> _PROBLEM_: In your copy, reproduce each entry exactly and include no picture.

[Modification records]
▼

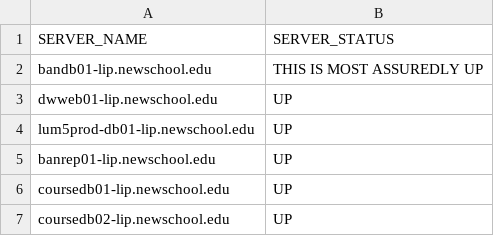
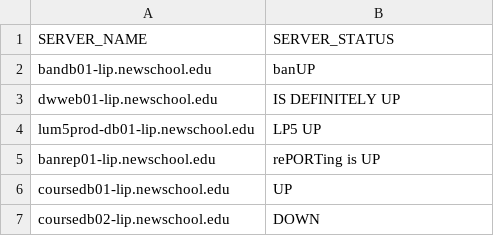
Before and after one commit to moriartp/moriartp.github.io, a CSV file: projects/pro-mo/server-status/server_status.csv, drawn as a sheet.

```diff
--- a/projects/pro-mo/server-status/server_status.csv
+++ b/projects/pro-mo/server-status/server_status.csv
@@ -1,7 +1,7 @@
 SERVER_NAME,SERVER_STATUS
-bandb01-lip.newschool.edu,THIS IS MOST ASSUREDLY UP
-dwweb01-lip.newschool.edu,UP
-lum5prod-db01-lip.newschool.edu,UP
-banrep01-lip.newschool.edu,UP
+bandb01-lip.newschool.edu,banUP
+dwweb01-lip.newschool.edu,IS DEFINITELY UP
+lum5prod-db01-lip.newschool.edu,LP5 UP
+banrep01-lip.newschool.edu,rePORTing is UP
 coursedb01-lip.newschool.edu,UP
-coursedb02-lip.newschool.edu,UP
+coursedb02-lip.newschool.edu,DOWN
```
Also changed, not shown: 10 other files.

▲

> _ANSWER BELOW_:
Before and after one commit to moriartp/moriartp.github.io, a CSV file: projects/pro-mo/server-status/server_status.csv, drawn as a sheet.

```diff
--- a/projects/pro-mo/server-status/server_status.csv
+++ b/projects/pro-mo/server-status/server_status.csv
@@ -1,7 +1,7 @@
 SERVER_NAME,SERVER_STATUS
-bandb01-lip.newschool.edu,THIS IS MOST ASSUREDLY UP
-dwweb01-lip.newschool.edu,UP
-lum5prod-db01-lip.newschool.edu,UP
-banrep01-lip.newschool.edu,UP
+bandb01-lip.newschool.edu,banUP
+dwweb01-lip.newschool.edu,IS DEFINITELY UP
+lum5prod-db01-lip.newschool.edu,LP5 UP
+banrep01-lip.newschool.edu,rePORTing is UP
 coursedb01-lip.newschool.edu,UP
-coursedb02-lip.newschool.edu,UP
+coursedb02-lip.newschool.edu,DOWN
```
Also changed, not shown: 10 other files.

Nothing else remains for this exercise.